The constitution provides for freedom of conscience, thought, and religion, including the freedom to practice one’s religion. It forbids infringement on an individual’s freedom to choose or change one’s religion and prohibits discrimination based on belief. Parliament may limit religious practices in the interest of defense, public safety, health, public order, or for the protection of the rights and freedoms of others; there were no such actions reported during the year. The constitution refers to “an abiding respect for Christian values” in its preamble; however, there is no state-established religious body or official religion.
The practice of Obeah, an Afro-Caribbean belief system with some similarities to Voodoo, is illegal. Those caught practicing it or attempting to intimidate, steal, inflict disease, or restore a person’s health through the practice of Obeah may face a sentence of three months in prison. According to Royal Bahamas Police Force officials, this law is inconsistently enforced. The publication and sale of any book, writing, or representation deemed blasphemous is punishable by up to two years in prison; however, opinions on religious issues “expressed in good faith and in decent language” are not subject to prosecution under the law. This law is traditionally unenforced.
The law does not require religious groups to register, but they must legally incorporate to purchase land. There are no legal provisions to encourage or discourage the formation of religious communities, which have the same taxation requirements as profitmaking companies if they incorporate. To incorporate, religious groups follow the regulations applicable to nonprofit entities, requiring the “undertaking” of the religious organization to be “without pecuniary gain” and to maintain a building for gathering. In accordance with value-added tax (VAT) legislation, religious organizations seeking VAT exemptions must register with the Ministry of Financial Services, Trade and Industry, and Immigration and apply on a case-by-case basis for exemptions.
The law prohibits marijuana use, including for religious rituals.
Religion is a recognized academic subject at government schools and is included in mandatory standardized achievement and certificate tests. Religion classes in government-supported schools focus on the study of Christian philosophy, Biblical texts, and, to a lesser extent, comparative and non-Christian religions. Religious groups may establish private schools. The constitution states no one shall be compelled to participate in religious instruction or observances of a religion other than his or her own. It allows students, or their guardians in the case of minors, to decline to participate in religious education and observance in private schools. Vaccinations are required to attend school. Home schooling is permitted and is regulated by the Ministry of Education.

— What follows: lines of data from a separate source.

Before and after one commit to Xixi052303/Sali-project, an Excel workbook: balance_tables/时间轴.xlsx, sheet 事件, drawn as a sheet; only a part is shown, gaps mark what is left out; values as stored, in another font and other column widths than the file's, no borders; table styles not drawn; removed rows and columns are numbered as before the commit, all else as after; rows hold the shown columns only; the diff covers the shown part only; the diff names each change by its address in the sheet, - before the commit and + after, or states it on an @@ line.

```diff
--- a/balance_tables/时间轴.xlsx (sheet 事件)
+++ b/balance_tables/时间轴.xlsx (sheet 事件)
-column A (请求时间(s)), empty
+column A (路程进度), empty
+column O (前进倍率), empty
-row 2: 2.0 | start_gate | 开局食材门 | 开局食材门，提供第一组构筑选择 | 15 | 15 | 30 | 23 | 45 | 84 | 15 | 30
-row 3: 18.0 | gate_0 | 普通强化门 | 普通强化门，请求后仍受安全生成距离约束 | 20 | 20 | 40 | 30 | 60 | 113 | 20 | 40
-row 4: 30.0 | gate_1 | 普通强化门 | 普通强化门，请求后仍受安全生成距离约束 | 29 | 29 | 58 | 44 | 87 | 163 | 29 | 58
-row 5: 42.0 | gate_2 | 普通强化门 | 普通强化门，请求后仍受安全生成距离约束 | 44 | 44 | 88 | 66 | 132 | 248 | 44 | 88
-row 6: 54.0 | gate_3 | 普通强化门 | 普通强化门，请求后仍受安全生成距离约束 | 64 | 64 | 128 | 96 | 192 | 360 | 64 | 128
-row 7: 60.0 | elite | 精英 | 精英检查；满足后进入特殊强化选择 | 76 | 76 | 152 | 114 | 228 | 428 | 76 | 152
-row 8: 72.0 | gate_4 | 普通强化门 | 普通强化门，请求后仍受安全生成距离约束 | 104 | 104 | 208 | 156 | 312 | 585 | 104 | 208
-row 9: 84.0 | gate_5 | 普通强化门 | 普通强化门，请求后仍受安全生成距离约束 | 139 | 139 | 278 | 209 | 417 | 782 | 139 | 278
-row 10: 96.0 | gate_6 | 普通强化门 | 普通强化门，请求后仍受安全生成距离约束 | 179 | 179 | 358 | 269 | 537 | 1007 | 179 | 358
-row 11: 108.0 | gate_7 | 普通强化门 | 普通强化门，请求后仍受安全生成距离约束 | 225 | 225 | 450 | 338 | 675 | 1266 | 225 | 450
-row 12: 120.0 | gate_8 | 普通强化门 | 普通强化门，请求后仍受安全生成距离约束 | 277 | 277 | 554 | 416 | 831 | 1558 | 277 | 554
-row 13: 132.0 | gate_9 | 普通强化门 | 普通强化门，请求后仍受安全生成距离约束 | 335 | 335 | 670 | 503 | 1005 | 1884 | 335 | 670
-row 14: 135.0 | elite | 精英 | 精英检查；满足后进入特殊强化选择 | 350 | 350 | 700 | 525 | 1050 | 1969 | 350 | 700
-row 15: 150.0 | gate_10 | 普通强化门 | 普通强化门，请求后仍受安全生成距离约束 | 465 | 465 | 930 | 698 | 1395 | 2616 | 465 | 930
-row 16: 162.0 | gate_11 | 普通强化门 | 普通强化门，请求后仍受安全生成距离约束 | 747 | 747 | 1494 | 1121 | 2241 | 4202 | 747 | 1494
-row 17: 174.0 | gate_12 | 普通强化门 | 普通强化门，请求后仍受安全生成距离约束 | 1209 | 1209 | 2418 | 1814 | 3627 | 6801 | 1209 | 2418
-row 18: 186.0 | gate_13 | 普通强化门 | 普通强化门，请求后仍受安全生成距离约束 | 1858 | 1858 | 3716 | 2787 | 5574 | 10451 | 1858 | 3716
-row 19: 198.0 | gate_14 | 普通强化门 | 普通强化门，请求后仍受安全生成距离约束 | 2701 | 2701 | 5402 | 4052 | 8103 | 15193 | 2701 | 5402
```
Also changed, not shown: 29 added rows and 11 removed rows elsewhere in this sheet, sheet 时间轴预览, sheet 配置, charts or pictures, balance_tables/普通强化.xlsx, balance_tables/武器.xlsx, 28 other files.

The country is a party to the International Covenant on Civil and Political Rights.
A preliminary report by the Bahamas National Commission on Marijuana, leaked to media in December, included a recommendation to grant Rastafarians the right to use marijuana for religious purposes. A representative from the Rastafarian community participated in the commission. Prime Minister Hubert Minnis, whose party had a strong legislative majority, was an outspoken advocate of reforming marijuana laws. Parliament took no legal action on the recommendation by year’s end.
During the year, Rastafarians said police continued to arrest them for possessing small quantities of marijuana used in ceremonial rituals and said prison authorities cut the dreadlocks of Rastafarian prisoners. In June a group of Rastafarians, citing articles of the constitution that provide for freedom of religion and freedom from discrimination, filed a writ in the Supreme Court seeking damages from – and the expungement from their records of – marijuana-related convictions.
In what observers termed was an effort to engage religious communities, whose members frequently commented on government social and economic policies, the government met regularly with the BCC to discuss societal, political, and economic issues. Additionally, the government engaged with the Muslim community to develop opportunities for non-Muslim students to learn about Islam by having students visit the Jamaa Ahlus mosque to speak with local Muslim leaders. A leader of the Jewish community praised the government for its general openness and solidarity, citing as an example the government’s support in allowing a nine-foot menorah to be displayed in downtown Nassau during Hanukkah.
The government continued to include Christian prayer in all significant official events. It was common for government officials and members of parliament to quote religious teachings during speeches, and senior government officials in their official capacities occasionally addressed assemblies during formal religious services.